DATA LISTING ::
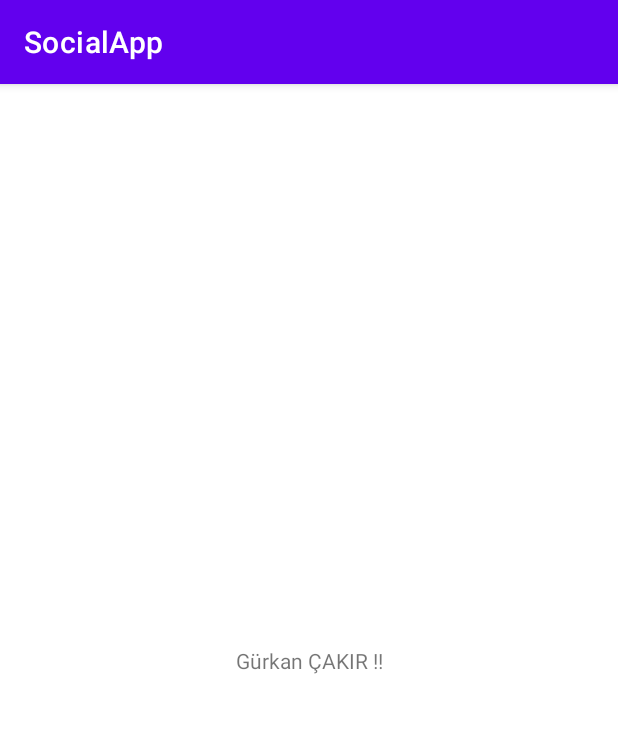
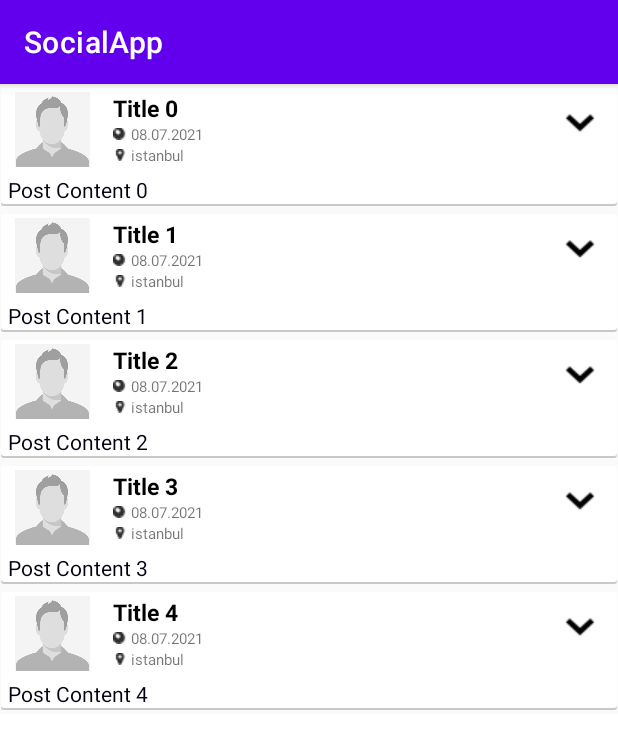
Before and after one commit to gurkancakir/SocialApp, an Android app: the screen it shows after launch (MainActivity before the commit, TimelineActivity after it), on a phone screen of 412 x 824 dp. Shown: the top 749 px of the screen. Run offline under Robolectric (Android 15) with nearby library versions, the phone set to English and light mode, and no system bars.

Commit message:
Created Timeline View

```diff
--- a/app/src/main/AndroidManifest.xml
+++ b/app/src/main/AndroidManifest.xml
@@ -9,7 +9,7 @@
         android:roundIcon="@mipmap/ic_launcher_round"
         android:supportsRtl="true"
         android:theme="@style/Theme.SocialApp">
-        <activity android:name=".MainActivity">
+        <activity android:name=".TimelineActivity">
             <intent-filter>
                 <action android:name="android.intent.action.MAIN" />
 
--- /dev/null
+++ b/app/src/main/java/com/gurkan/socialapp/TimelineActivity.java
@@ -0,0 +1,16 @@
+package com.gurkan.socialapp;
+
+import android.os.Bundle;
+
+import androidx.annotation.Nullable;
+
+import com.gurkan.socialapp.base.BaseActivity;
+
+public class TimelineActivity extends BaseActivity {
+
+    @Override
+    protected void onCreate(@Nullable Bundle savedInstanceState) {
+        super.onCreate(savedInstanceState);
+        setContentView(R.layout.activity_timeline);
+    }
+}
--- /dev/null
+++ b/app/src/main/java/com/gurkan/socialapp/adapter/TimelineListViewAdapter.java
@@ -0,0 +1,114 @@
+package com.gurkan.socialapp.adapter;
+
+import android.app.Activity;
+import android.content.Context;
+import android.view.LayoutInflater;
+import android.view.View;
+import android.view.ViewGroup;
+import android.widget.BaseAdapter;
+import android.widget.ImageButton;
+import android.widget.ImageView;
+import android.widget.LinearLayout;
+import android.widget.PopupMenu;
+import android.widget.TextView;
+import android.widget.Toast;
+
+import com.gurkan.socialapp.R;
+import com.gurkan.socialapp.model.Post;
+
+import java.util.List;
+
+public class TimelineListViewAdapter extends BaseAdapter {
+
+    public static final Integer POST = 0;
+    public static final Integer MAP  = 1;
+
+    private LayoutInflater layoutInflater;
+    private Activity activity;
+    private List<Post> postList;
+
+
+    public TimelineListViewAdapter(Activity activity, List<Post> postList) {
+        layoutInflater = (LayoutInflater) activity.getSystemService(Context.LAYOUT_INFLATER_SERVICE);
+        this.activity = activity;
+        this.postList = postList;
+    }
+
+    @Override
+    public int getCount() {
+        return postList.size();
+    }
+
+    @Override
+    public Post getItem(int position) {
+        return postList.get(position);
+    }
+
+    @Override
+    public long getItemId(int position) {
+        return position;
+    }
+
+    @Override
+    public int getViewTypeCount() {
+        return 2;
+    }
+
+    @Override
+    public int getItemViewType(int position) {
+        return postList.get(position).getViewType();
+    }
+
+    @Override
+    public View getView(int position, View convertView, ViewGroup parent) {
+        View rootView = convertView;
+        int type = this.getItemViewType(position);
+
+        if (rootView == null) {
+            rootView = layoutInflater.inflate(R.layout.cardview_item, null);
+        }
+
+        TextView txtTitle      = rootView.findViewById(R.id.cardViewTitle);
+        TextView txtContent    = rootView.findViewById(R.id.cardViewContent);
+        TextView txtDate       = rootView.findViewById(R.id.cardViewDate);
+        TextView txtLocation   = rootView.findViewById(R.id.cardViewLocation);
+        ImageButton btnOptions = rootView.findViewById(R.id.cardViewOptions);
+        LinearLayout maps      = rootView.findViewById(R.id.mapsView);
+        ImageView imgContent   = rootView.findViewById(R.id.imageContent);
+
+        Post post = this.getItem(position);
+        txtTitle.setText(post.getTitle());
+        txtContent.setText(post.getContent());
+        txtDate.setText(post.getDate());
+        txtLocation.setText(post.getLocation());
+
+        if (post.getListContentImage().isEmpty()) {
+            imgContent.setVisibility(View.GONE);
+        } else {
+            //TODO : resimleri contentte göster
+        }
+
+        PopupMenu popupMenu = new PopupMenu(activity, btnOptions);
+
+        String[] menuItems = {"hide", "unfollow", "spam", "other options"};
+        for (int i = 0; i < menuItems.length; i++) {
+            popupMenu.getMenu().add(1, i, i, menuItems[i]);
+        }
+
+        btnOptions.setOnClickListener(v -> {
+            popupMenu.show();
+        });
+
+        popupMenu.setOnMenuItemClickListener(item -> {
+            Toast.makeText(activity, "Title: " + item.getTitle()
+                    + " Order : " + item.getOrder()
+                    + " itemId : " + item.getItemId()
+                    + " info : " + item.getMenuInfo(), Toast.LENGTH_SHORT).show();
+
+            //TODO: menu islemlerini yap
+            return false;
+        });
+
+        return rootView;
+    }
+}
--- /dev/null
+++ b/app/src/main/java/com/gurkan/socialapp/base/BaseActivity.java
@@ -0,0 +1,22 @@
+package com.gurkan.socialapp.base;
+
+import android.content.pm.ActivityInfo;
+import android.os.Bundle;
+
+import androidx.annotation.Nullable;
+import androidx.appcompat.app.ActionBar;
+import androidx.appcompat.app.AppCompatActivity;
+
+public class BaseActivity extends AppCompatActivity {
+
+    private ActionBar actionBar;
+
+    @Override
+    protected void onCreate(@Nullable Bundle savedInstanceState) {
+        super.onCreate(savedInstanceState);
+
+        this.actionBar = getSupportActionBar();
+
+        setRequestedOrientation(ActivityInfo.SCREEN_ORIENTATION_PORTRAIT);
+    }
+}
--- /dev/null
+++ b/app/src/main/java/com/gurkan/socialapp/base/BaseAppFragment.java
@@ -0,0 +1,6 @@
+package com.gurkan.socialapp.base;
+
+import androidx.fragment.app.Fragment;
+
+public class BaseAppFragment extends Fragment {
+}
--- /dev/null
+++ b/app/src/main/java/com/gurkan/socialapp/fragment/TimelineContainerAppFragment.java
@@ -0,0 +1,49 @@
+package com.gurkan.socialapp.fragment;
+
+import android.os.Bundle;
+import android.view.LayoutInflater;
+import android.view.View;
+import android.view.ViewGroup;
+import android.widget.ListView;
+
+import androidx.annotation.NonNull;
+import androidx.annotation.Nullable;
+
+import com.gurkan.socialapp.R;
+import com.gurkan.socialapp.adapter.TimelineListViewAdapter;
+import com.gurkan.socialapp.base.BaseAppFragment;
+import com.gurkan.socialapp.model.Post;
+
+import java.util.ArrayList;
+import java.util.List;
+
+public class TimelineContainerAppFragment extends BaseAppFragment {
+
+    private ListView listViewTimeline;
+    private TimelineListViewAdapter timelineListViewAdapter;
+
+    @Nullable
+    @Override
+    public View onCreateView(@NonNull LayoutInflater inflater, @Nullable  ViewGroup container, @Nullable Bundle savedInstanceState) {
+        final View rootView = inflater.inflate(R.layout.fragment_timeline_container, container, false);
+
+        listViewTimeline  = rootView.findViewById(R.id.listTimeline);
+
+        List<Post> exampleList = this.createExampleData();
+        timelineListViewAdapter = new TimelineListViewAdapter(getActivity(), exampleList);
+        listViewTimeline.setAdapter(timelineListViewAdapter);
+
+        return rootView;
+    }
+
+    private List<Post> createExampleData() {
+        List<Post> exampleList = new ArrayList<>();
+
+        for (int i = 0; i < 5; i++) {
+            Post post = new Post("Post Content " + i, "08.07.2021", "istanbul", "Title " + i, new ArrayList<>(), TimelineListViewAdapter.POST);
+            exampleList.add(post);
+        }
+
+        return exampleList;
+    }
+}
--- /dev/null
+++ b/app/src/main/java/com/gurkan/socialapp/model/Post.java
@@ -0,0 +1,71 @@
+package com.gurkan.socialapp.model;
+
+import java.io.Serializable;
+import java.util.List;
+
+public class Post implements Serializable {
+
+    private String content;
+    private String date;
+    private String location;
+    private String title;
+    private List<String> listContentImage;
+    private Integer viewType;
+
+    public Post(String content, String date, String location, String title, List<String> listContentImage, Integer viewType) {
+        this.content = content;
+        this.date = date;
+        this.location = location;
+        this.title = title;
+        this.listContentImage = listContentImage;
+        this.viewType = viewType;
+    }
+
+    public String getContent() {
+        return content;
+    }
+
+    public void setContent(String content) {
+        this.content = content;
+    }
+
+    public String getDate() {
+        return date;
+    }
+
+    public void setDate(String date) {
+        this.date = date;
+    }
+
+    public String getLocation() {
+        return location;
+    }
+
+    public void setLocation(String location) {
+        this.location = location;
+    }
+
+    public String getTitle() {
+        return title;
+    }
+
+    public void setTitle(String title) {
+        this.title = title;
+    }
+
+    public List<String> getListContentImage() {
+        return listContentImage;
+    }
+
+    public void setListContentImage(List<String> listContentImage) {
+        this.listContentImage = listContentImage;
+    }
+
+    public Integer getViewType() {
+        return viewType;
+    }
+
+    public void setViewType(Integer viewType) {
+        this.viewType = viewType;
+    }
+}
--- /dev/null
+++ b/app/src/main/res/drawable/card_background.xml
@@ -0,0 +1,28 @@
+<?xml version="1.0" encoding="utf-8"?>
+<layer-list xmlns:android="http://schemas.android.com/apk/res/android">
+    <item>
+        <shape android:shape="rectangle">
+            <solid android:color="@color/background_material_light" />
+        </shape>
+    </item>
+    <item
+        android:bottom="3dp"
+        android:left="1dp"
+        android:right="1dp"
+        android:top="4dp">
+        <shape android:shape="rectangle">
+            <corners android:radius="2dp" />
+            <solid android:color="@color/card_shadow" />
+        </shape>
+    </item>
+    <item
+        android:bottom="4dp"
+        android:left="1dp"
+        android:right="1dp"
+        android:top="3dp">
+        <shape android:shape="rectangle">
+            <corners android:radius="2dp" />
+            <solid android:color="@color/card_white" />
+        </shape>
+    </item>
+</layer-list>
--- /dev/null
+++ b/app/src/main/res/layout/activity_timeline.xml
@@ -0,0 +1,21 @@
+<?xml version="1.0" encoding="utf-8"?>
+<RelativeLayout xmlns:android="http://schemas.android.com/apk/res/android"
+    xmlns:tools="http://schemas.android.com/tools"
+    tools:layout="@layout/fragment_timeline_container"
+    android:layout_width="match_parent"
+    android:layout_height="match_parent">
+
+    <fragment
+        android:layout_width="wrap_content"
+        android:layout_height="wrap_content"
+        android:name="com.gurkan.socialapp.fragment.TimelineContainerAppFragment"
+        android:id="@+id/fragment_container"
+        android:layout_gravity="center_horizontal"
+        android:layout_alignParentTop="true"
+        android:layout_alignParentBottom="true"
+        android:layout_alignParentLeft="true"
+        android:layout_alignParentRight="true"
+        android:layout_alignParentStart="true"
+        android:layout_alignParentEnd="true" />
+
+</RelativeLayout>
--- /dev/null
+++ b/app/src/main/res/layout/cardview_item.xml
@@ -0,0 +1,105 @@
+<?xml version="1.0" encoding="utf-8"?>
+<RelativeLayout xmlns:android="http://schemas.android.com/apk/res/android"
+    xmlns:bootstrap="http://schemas.android.com/apk/res-auto"
+    android:id="@+id/cardItem"
+    android:background="@drawable/card_background"
+    android:layout_width="match_parent"
+    android:layout_height="match_parent">
+
+    <ImageView
+        android:layout_width="50dp"
+        android:layout_height="50dp"
+        android:layout_marginTop="5dp"
+        android:layout_marginLeft="10dp"
+        android:layout_marginRight="15dp"
+        android:scaleType="centerCrop"
+        android:id="@+id/cardViewProfileImage"
+        android:background="@drawable/nobody"/>
+
+    <RelativeLayout
+        android:layout_width="match_parent"
+        android:layout_height="wrap_content"
+        android:layout_marginTop="5dp"
+        android:layout_marginBottom="4dp"
+        android:layout_below="@+id/cardViewProfileImage"
+        android:id="@+id/relativeLayout">
+
+        <TextView
+            android:layout_width="fill_parent"
+            android:layout_height="wrap_content"
+            android:textAppearance="?android:attr/textAppearanceSmall"
+            android:text="Content Yazılacak"
+            android:id="@+id/cardViewContent"
+            android:textColor="#000011"
+            android:layout_marginLeft="5dp"
+            android:layout_alignParentTop="true" />
+
+        <ImageView
+            android:layout_width="fill_parent"
+            android:layout_height="200dp"
+            android:scaleType="centerCrop"
+            android:layout_below="@+id/cardViewContent"
+            android:src="@drawable/ic_launcher_background"
+            android:id="@+id/imageContent" />
+
+        <!-- alttaki linear layout maps eklenmesi icin koyulmustur -->
+        <LinearLayout
+            android:layout_width="fill_parent"
+            android:layout_height="200dp"
+            android:id="@+id/mapsView"
+            android:orientation="vertical"
+            android:visibility="gone"
+            android:layout_below="@id/imageContent"
+            android:layout_alignLeft="@id/imageContent"
+            android:layout_alignStart="@id/imageContent" />
+
+    </RelativeLayout>
+
+    <TextView
+        android:layout_width="wrap_content"
+        android:layout_height="wrap_content"
+        android:textSize="15dp"
+        android:textColor="@color/black"
+        android:textStyle="bold"
+        android:text="İsim Soyisim"
+        android:id="@+id/cardViewTitle"
+        android:layout_alignTop="@id/cardViewProfileImage"
+        android:layout_toRightOf="@id/cardViewProfileImage"
+        android:layout_toEndOf="@id/cardViewProfileImage" />
+
+    <TextView
+        android:layout_width="wrap_content"
+        android:layout_height="wrap_content"
+        android:textAppearance="?android:attr/textAppearanceSmall"
+        android:text="Tarih"
+        android:id="@+id/cardViewDate"
+        android:textSize="10dp"
+        android:layout_below="@id/cardViewTitle"
+        android:layout_toRightOf="@id/cardViewProfileImage"
+        android:layout_toEndOf="@id/cardViewProfileImage"
+        android:drawableLeft="@drawable/icon_world"/>
+
+    <TextView
+        android:layout_width="wrap_content"
+        android:layout_height="wrap_content"
+        android:textAppearance="?android:attr/textAppearanceSmall"
+        android:text="Yer"
+        android:id="@+id/cardViewLocation"
+        android:textSize="10dp"
+        android:layout_below="@id/cardViewDate"
+        android:layout_alignLeft="@id/cardViewDate"
+        android:layout_alignStart="@id/cardViewDate"
+        android:drawableLeft="@drawable/icon_location"/>
+
+    <ImageButton
+        android:layout_width="wrap_content"
+        android:layout_height="wrap_content"
+        android:id="@+id/cardViewOptions"
+        android:layout_marginRight="15dp"
+        android:layout_marginTop="10dp"
+        android:layout_alignTop="@id/cardViewTitle"
+        android:layout_alignParentRight="true"
+        android:layout_alignParentEnd="true"
+        android:background="@drawable/chevron_down"/>
+
+</RelativeLayout>
--- /dev/null
+++ b/app/src/main/res/layout/fragment_timeline_container.xml
@@ -0,0 +1,18 @@
+<?xml version="1.0" encoding="utf-8"?>
+<RelativeLayout xmlns:android="http://schemas.android.com/apk/res/android"
+    xmlns:tools="http://schemas.android.com/tools"
+    android:id="@+id/rootLayout"
+    android:layout_width="match_parent"
+    android:layout_height="match_parent"
+    android:background="@color/white"
+    android:orientation="vertical"
+    tools:context=".TimelineActivity">
+
+    <ListView
+        android:id="@+id/listTimeline"
+        android:layout_width="match_parent"
+        android:layout_height="match_parent"
+        android:divider="@null"
+        android:scrollbars="none" />
+
+</RelativeLayout>
--- a/app/src/main/res/values/colors.xml
+++ b/app/src/main/res/values/colors.xml
@@ -7,4 +7,6 @@
     <color name="teal_700">#FF018786</color>
     <color name="black">#FF000000</color>
     <color name="white">#FFFFFFFF</color>
+    <color name="card_shadow">#CABBBBBB</color>
+    <color name="card_white">#FFFFFFFF</color>
 </resources>
```
Also changed, not shown: app/src/main/res/drawable/chevron_down.png (added), app/src/main/res/drawable/icon_location.png (added), app/src/main/res/drawable/icon_world.png (added), app/src/main/res/drawable/nobody.jpg (added).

EXERCISE DETAILS :: In the listing above, find each line with "true" and copy it.

ANSWER BOX ::
         android:supportsRtl="true"
+        android:layout_alignParentTop="true"
+        android:layout_alignParentBottom="true"
+        android:layout_alignParentLeft="true"
+        android:layout_alignParentRight="true"
+        android:layout_alignParentStart="true"
+        android:layout_alignParentEnd="true" />
+            android:layout_alignParentTop="true" />
+        android:layout_alignParentRight="true"
+        android:layout_alignParentEnd="true"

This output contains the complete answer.